All right: Enough with the Big Advice already. I think we all know there’s only one thing in this world that truly concerns any of us: Manic Woodpeckers.
There I was, near to my goal of ogling nest innards.
And then came the bird call heard ’round my nervous system.
Upon hearing that lone, initiating call of the BAS, I dared hope it was an errant vocalization. Maybe it was a bird new to the neighborhood, one not familair with the idea that you’re only supposed to start the Bird Alarm System when a Troubling Predator has made an appearence—not a lonely, dorky teenager who is nonetheless continuing to radiate the kind of peaceful Tarzan vibe that any animal would have to be anti-instinctual to find threatening.
Clinging to the tree trunk, seven feet off the ground, I froze, and listened for what I dreaded was coming.
And then I heard it: The second BAS call, coming from about half way down the meadow behind me.
I panicked. Which, I discovered, is difficult to do if you can’t actually move—which I couldn’t, since I was one Nerve Pulse away from dropping off that tree like a sack of door knobs.
Frozen, yet panicked, I decided to go for it. Who knew how far away the Owner Bird of this nest might be? Could be really far! Could be in China! Or maybe the bird was deaf!
I had to take a chance. I was young. I was impetuous. I was … poorly groomed, I think.
The whole thing was just ugly.
But dang it, nature is nature—and it was calling me in a way that, well … didn’t involve me hiding behind a bush. No, this time nature was calling to me, “Quick! Look in the nest! Before something happens!”
So I scrambled further up the trunk—until I was right beside the nest of my quest. Only about one more foot to go!
And that’s when I heard the most God-awful (are we allowed to say that? If not: sorry! I don’t mean it in vain! Or vein! Or …?) screeching sound in the history of exploding nerve cells.
I turned to look back across the meadow.
And that’s when I saw the winged vision that haunts me to this day.

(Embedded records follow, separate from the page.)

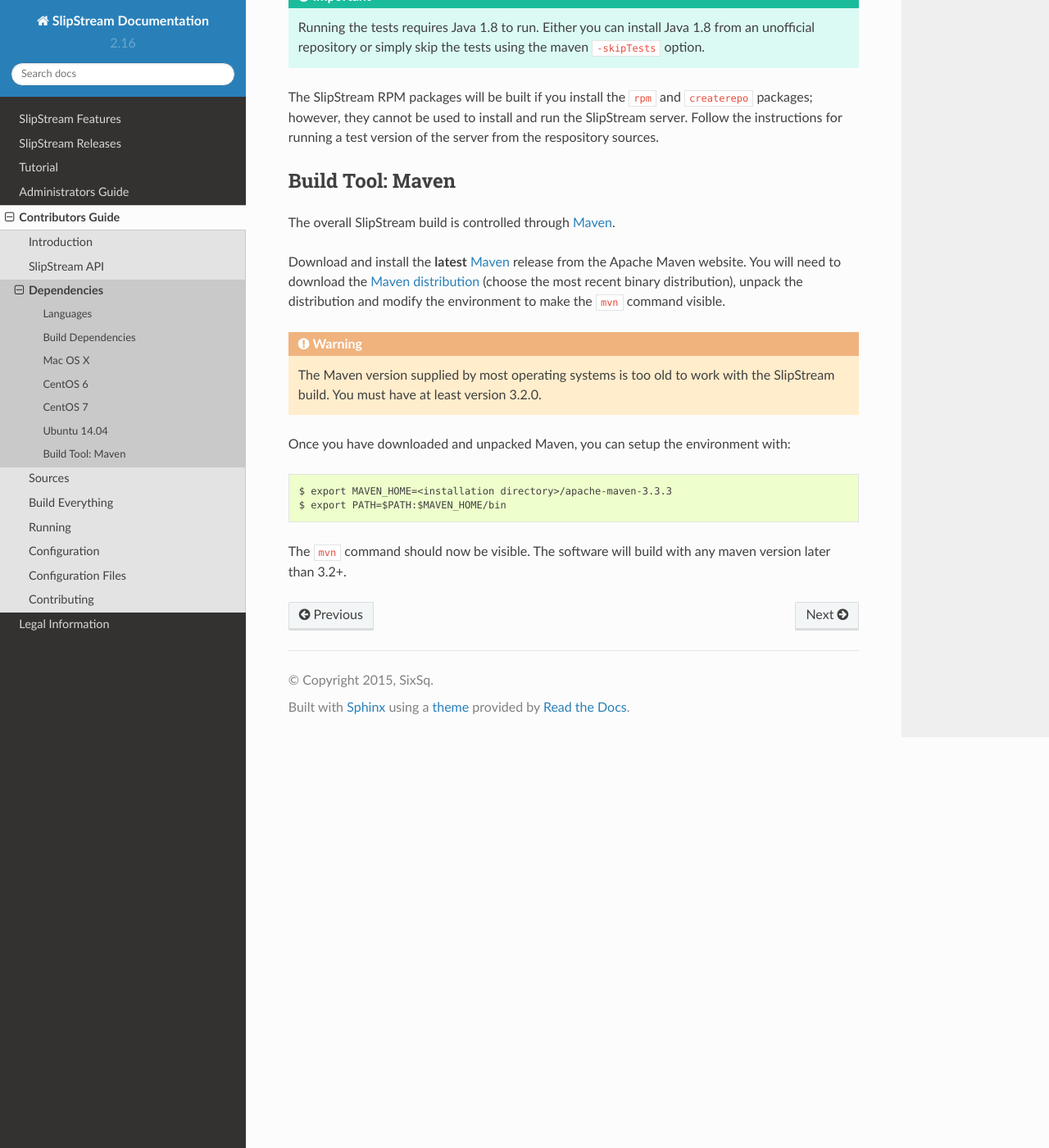
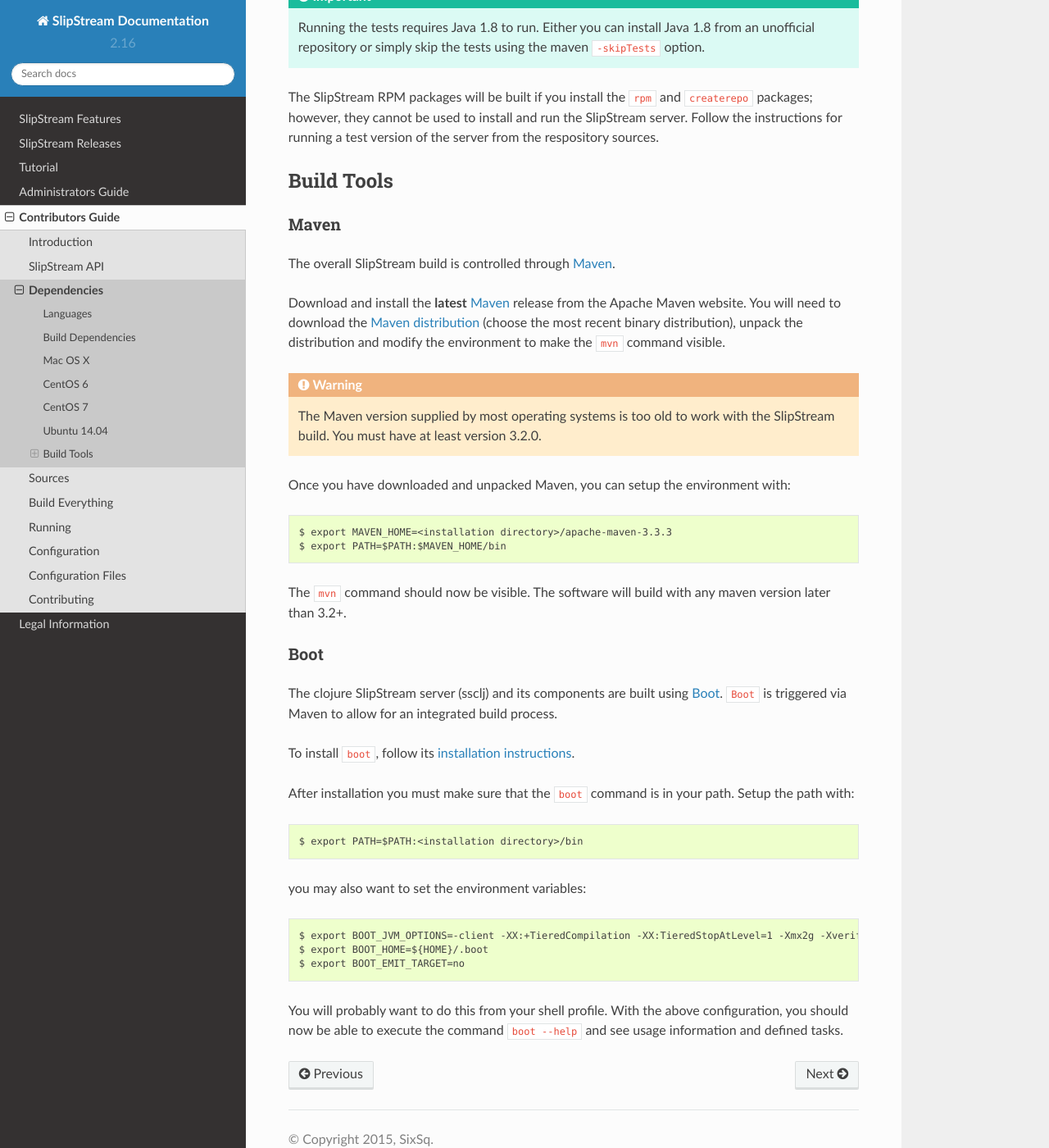
Before and after one commit to slipstream/SlipStreamDocumentation, a Sphinx documentation site: the page built from docs/developer_guide/dependencies.rst, in a window 1280 px wide and 1400 px high, scrolled down 5378 px. Shown: the whole window at 82% size. Built offline with Sphinx 7.4.7 and the Read the Docs theme 2.0.0, drawn with Linux system fonts in a browser that asks for light colours.

Commit message:
add boot installation

```diff
--- a/docs/developer_guide/dependencies.rst
+++ b/docs/developer_guide/dependencies.rst
@@ -302,8 +302,11 @@
 the SlipStream server. Follow the instructions for running a test
 version of the server from the respository sources.
 
-Build Tool: Maven
------------------
+Build Tools
+-----------
+
+Maven
+~~~~~
 
 The overall SlipStream build is controlled through
 `Maven <https://maven.apache.org/>`__.
@@ -322,12 +325,35 @@
     3.2.0.
 
 Once you have downloaded and unpacked Maven, you can setup the
-environment with:
-
-::
+environment with::
 
     $ export MAVEN_HOME=<installation directory>/apache-maven-3.3.3
     $ export PATH=$PATH:$MAVEN_HOME/bin
 
 The ``mvn`` command should now be visible. The software will build with
 any maven version later than 3.2+.
+
+Boot
+~~~~
+
+The clojure SlipStream server (ssclj) and its components are built
+using `Boot <http://boot-clj.com/>`__. ``Boot`` is triggered via Maven
+to allow for an integrated build process.
+
+To install ``boot``, follow its `installation instructions
+<https://github.com/boot-clj/boot#install>`__.
+
+After installation you must make sure that the ``boot`` command is in
+your path.  Setup the path with::
+
+    $ export PATH=$PATH:<installation directory>/bin
+
+you may also want to set the environment variables::
+
+    $ export BOOT_JVM_OPTIONS=-client -XX:+TieredCompilation -XX:TieredStopAtLevel=1 -Xmx2g -Xverify:none
+    $ export BOOT_HOME=${HOME}/.boot
+    $ export BOOT_EMIT_TARGET=no
+
+You will probably want to do this from your shell profile.  With the
+above configuration, you should now be able to execute the command
+``boot --help`` and see usage information and defined tasks.
```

Seriously: the sheer visual of it is something I know I’ll remember forever.
A mature (well—let’s say full grown) Pileated Woodpecker has a wingspan of about three feet. Not vulture-size or anything—but pretty impresive. And I am here to tell you: When you’re seven feet off the ground clinging to a fat, rough tree trunk, and you look behind you and see a full-grown PW flying straight at you, with its freaky-looking red mohawk, its long white neck with what looks like a black collar strapped tight around it, it’s three-foot wingspan—when you see this giant, angry, punk-rocker of a ticked off, screaming bird coming at you—it can be a distinctly impressive sight.
It sure was to me, anyway. My whole body went into “Well, We’re Done” mode: I froze like a statue. All I could do, it seemed, was watch my terrible fate fly right toward me.
For a moment there, through the haze of my sheer terror, I couldn’t help but Actually Admire the way the bird commanded the air. That thing was definitely clear on how to gain the most momentum in the shortest amount of time. It had the whole Flap-Distance-Wind Velocity calculation down. If woodpeckers ever get jobs at NASA, we’ll be on Jupiter before you can say “Now, glide.”
The last thought I had before the bird actually banged into me was, “Isn’t it going to stop?”
That’d be a no. This was Roller Derby Bird, for sure. That thing hit me hard. It did this awesome thing, where at the very last moment it sort of swooped in from the side, tucked its head, and just butted me with its shoulder.
And then there I was, knowing for sure I couldn’t fly. I hit the ground like the frenzied sack of teen bones I was.
And that bird soooo wasn’t done with me. Once I was down, it latched onto the tree trunk about two feet above my crab-walking backwards body, and cussed me out with a long, shrill, shrieking string of Bird Invectives that I’m sure had gophers and mice all over that meadown holding their ears shut.
It actually poked at me a few times with its beak! It had this amazingly long neck—and suddenly its whole head was dangerously near my crotch; I was in imminent danger of getting the bird’s voice.
I had frozen pretty good in that tree—but once I was down on the ground getting grilled and almost-drilled by the scariest creature I’d ever seen, I became Joe Backwards Hustle, for sure. I think I scooted backwards about half-way across that meadow before I slowed down. I practically burned a trail betwen me and Psycho Woody.
Anyway, that’s how, one day, when I was 17, I got attacked by a woodpecker. It was totally my fault, of course. And I’m absolutely positive that somewhere within this experience lies a lesson for me. The moment I figure out what that lesson is, I’ll let you know.